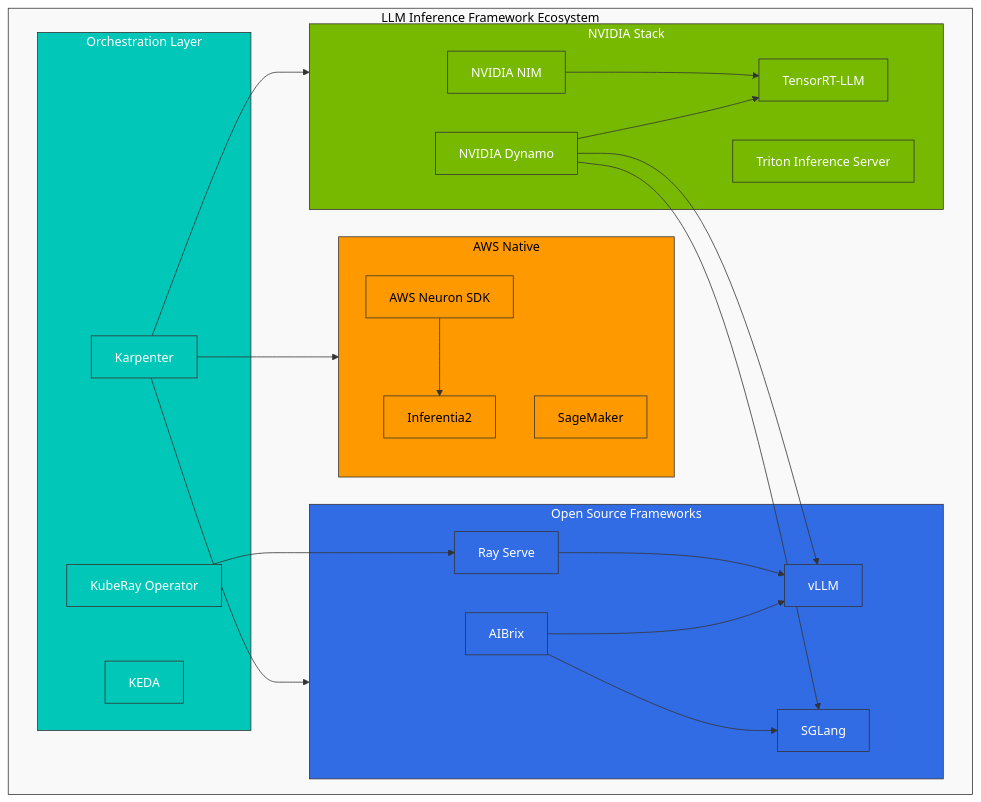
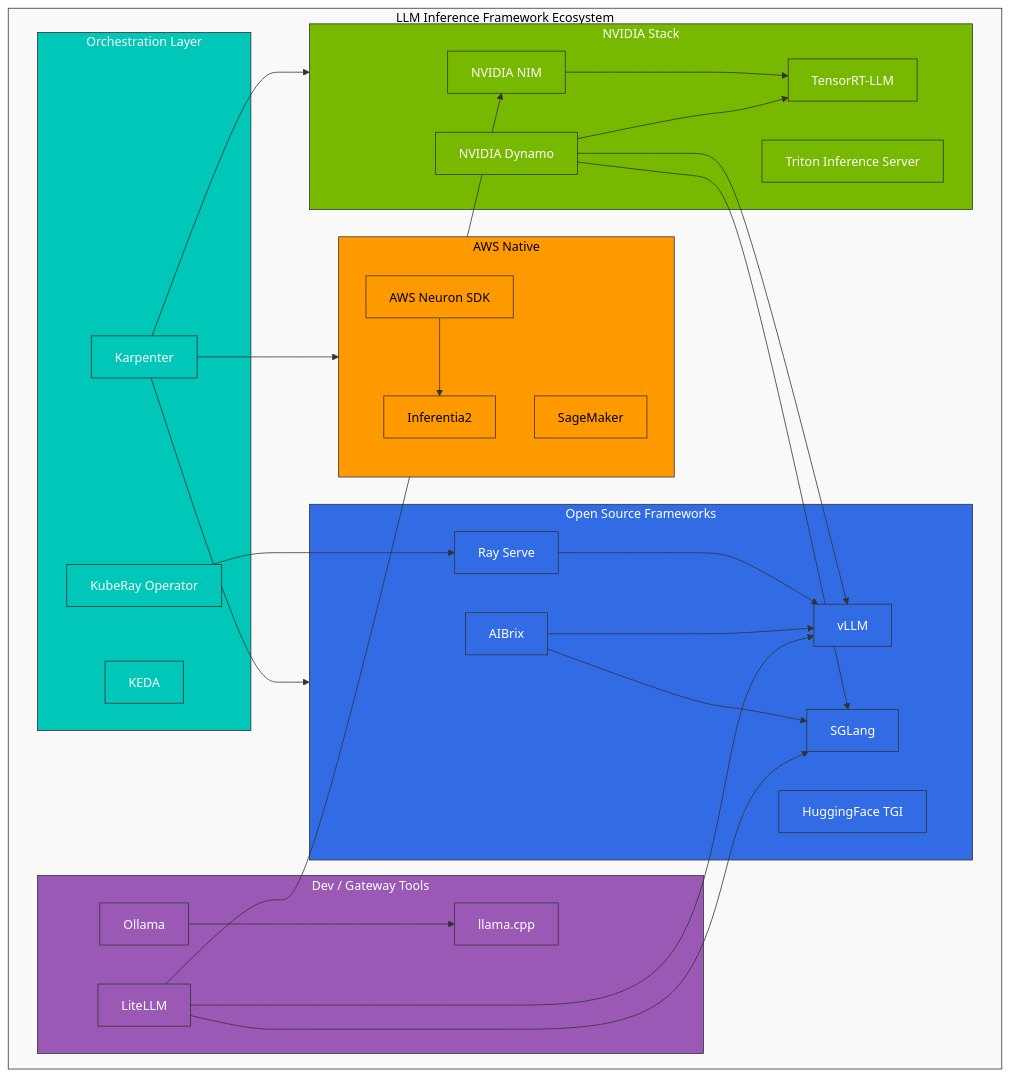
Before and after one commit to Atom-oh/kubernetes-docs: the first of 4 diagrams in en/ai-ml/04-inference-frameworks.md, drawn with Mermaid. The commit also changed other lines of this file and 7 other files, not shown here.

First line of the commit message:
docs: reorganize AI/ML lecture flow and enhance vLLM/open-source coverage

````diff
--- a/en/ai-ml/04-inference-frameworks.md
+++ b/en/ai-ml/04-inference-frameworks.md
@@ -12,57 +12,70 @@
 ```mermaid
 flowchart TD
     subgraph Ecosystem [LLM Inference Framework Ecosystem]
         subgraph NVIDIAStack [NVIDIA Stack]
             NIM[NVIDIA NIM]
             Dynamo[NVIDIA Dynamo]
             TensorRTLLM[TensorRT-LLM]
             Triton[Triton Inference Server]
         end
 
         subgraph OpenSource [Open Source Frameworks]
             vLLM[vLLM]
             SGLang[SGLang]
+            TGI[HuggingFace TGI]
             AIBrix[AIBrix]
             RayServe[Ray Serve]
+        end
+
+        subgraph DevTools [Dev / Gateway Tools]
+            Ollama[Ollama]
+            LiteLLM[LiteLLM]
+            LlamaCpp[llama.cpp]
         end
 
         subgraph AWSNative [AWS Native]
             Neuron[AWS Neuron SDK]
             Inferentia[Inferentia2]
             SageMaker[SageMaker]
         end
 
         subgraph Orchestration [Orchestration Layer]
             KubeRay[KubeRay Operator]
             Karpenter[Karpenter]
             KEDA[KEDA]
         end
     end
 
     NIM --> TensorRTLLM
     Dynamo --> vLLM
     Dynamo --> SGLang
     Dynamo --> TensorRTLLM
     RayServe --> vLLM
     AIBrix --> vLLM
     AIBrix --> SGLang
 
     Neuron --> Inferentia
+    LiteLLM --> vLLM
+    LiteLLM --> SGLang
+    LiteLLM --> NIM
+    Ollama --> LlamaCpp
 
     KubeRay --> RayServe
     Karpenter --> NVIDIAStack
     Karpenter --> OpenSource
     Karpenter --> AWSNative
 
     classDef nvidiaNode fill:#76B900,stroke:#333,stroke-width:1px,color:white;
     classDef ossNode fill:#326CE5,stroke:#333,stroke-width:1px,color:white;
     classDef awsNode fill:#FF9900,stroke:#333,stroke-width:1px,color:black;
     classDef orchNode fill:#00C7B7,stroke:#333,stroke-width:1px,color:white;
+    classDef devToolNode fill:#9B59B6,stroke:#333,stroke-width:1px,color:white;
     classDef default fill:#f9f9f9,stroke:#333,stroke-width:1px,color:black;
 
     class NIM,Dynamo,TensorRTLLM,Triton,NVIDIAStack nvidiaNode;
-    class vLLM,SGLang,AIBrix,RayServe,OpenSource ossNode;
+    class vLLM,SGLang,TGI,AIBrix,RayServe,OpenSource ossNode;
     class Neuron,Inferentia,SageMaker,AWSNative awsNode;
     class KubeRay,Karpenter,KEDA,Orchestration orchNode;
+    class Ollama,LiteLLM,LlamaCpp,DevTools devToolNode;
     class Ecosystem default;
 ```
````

## Your task
Return the entries above in full and unchanged, omitting every image.

## Solution
Before and after one commit to Atom-oh/kubernetes-docs: the first of 4 diagrams in en/ai-ml/04-inference-frameworks.md, drawn with Mermaid. The commit also changed other lines of this file and 7 other files, not shown here.

First line of the commit message:
docs: reorganize AI/ML lecture flow and enhance vLLM/open-source coverage

````diff
--- a/en/ai-ml/04-inference-frameworks.md
+++ b/en/ai-ml/04-inference-frameworks.md
@@ -12,57 +12,70 @@
 ```mermaid
 flowchart TD
     subgraph Ecosystem [LLM Inference Framework Ecosystem]
         subgraph NVIDIAStack [NVIDIA Stack]
             NIM[NVIDIA NIM]
             Dynamo[NVIDIA Dynamo]
             TensorRTLLM[TensorRT-LLM]
             Triton[Triton Inference Server]
         end
 
         subgraph OpenSource [Open Source Frameworks]
             vLLM[vLLM]
             SGLang[SGLang]
+            TGI[HuggingFace TGI]
             AIBrix[AIBrix]
             RayServe[Ray Serve]
+        end
+
+        subgraph DevTools [Dev / Gateway Tools]
+            Ollama[Ollama]
+            LiteLLM[LiteLLM]
+            LlamaCpp[llama.cpp]
         end
 
         subgraph AWSNative [AWS Native]
             Neuron[AWS Neuron SDK]
             Inferentia[Inferentia2]
             SageMaker[SageMaker]
         end
 
         subgraph Orchestration [Orchestration Layer]
             KubeRay[KubeRay Operator]
             Karpenter[Karpenter]
             KEDA[KEDA]
         end
     end
 
     NIM --> TensorRTLLM
     Dynamo --> vLLM
     Dynamo --> SGLang
     Dynamo --> TensorRTLLM
     RayServe --> vLLM
     AIBrix --> vLLM
     AIBrix --> SGLang
 
     Neuron --> Inferentia
+    LiteLLM --> vLLM
+    LiteLLM --> SGLang
+    LiteLLM --> NIM
+    Ollama --> LlamaCpp
 
     KubeRay --> RayServe
     Karpenter --> NVIDIAStack
     Karpenter --> OpenSource
     Karpenter --> AWSNative
 
     classDef nvidiaNode fill:#76B900,stroke:#333,stroke-width:1px,color:white;
     classDef ossNode fill:#326CE5,stroke:#333,stroke-width:1px,color:white;
     classDef awsNode fill:#FF9900,stroke:#333,stroke-width:1px,color:black;
     classDef orchNode fill:#00C7B7,stroke:#333,stroke-width:1px,color:white;
+    classDef devToolNode fill:#9B59B6,stroke:#333,stroke-width:1px,color:white;
     classDef default fill:#f9f9f9,stroke:#333,stroke-width:1px,color:black;
 
     class NIM,Dynamo,TensorRTLLM,Triton,NVIDIAStack nvidiaNode;
-    class vLLM,SGLang,AIBrix,RayServe,OpenSource ossNode;
+    class vLLM,SGLang,TGI,AIBrix,RayServe,OpenSource ossNode;
     class Neuron,Inferentia,SageMaker,AWSNative awsNode;
     class KubeRay,Karpenter,KEDA,Orchestration orchNode;
+    class Ollama,LiteLLM,LlamaCpp,DevTools devToolNode;
     class Ecosystem default;
 ```
````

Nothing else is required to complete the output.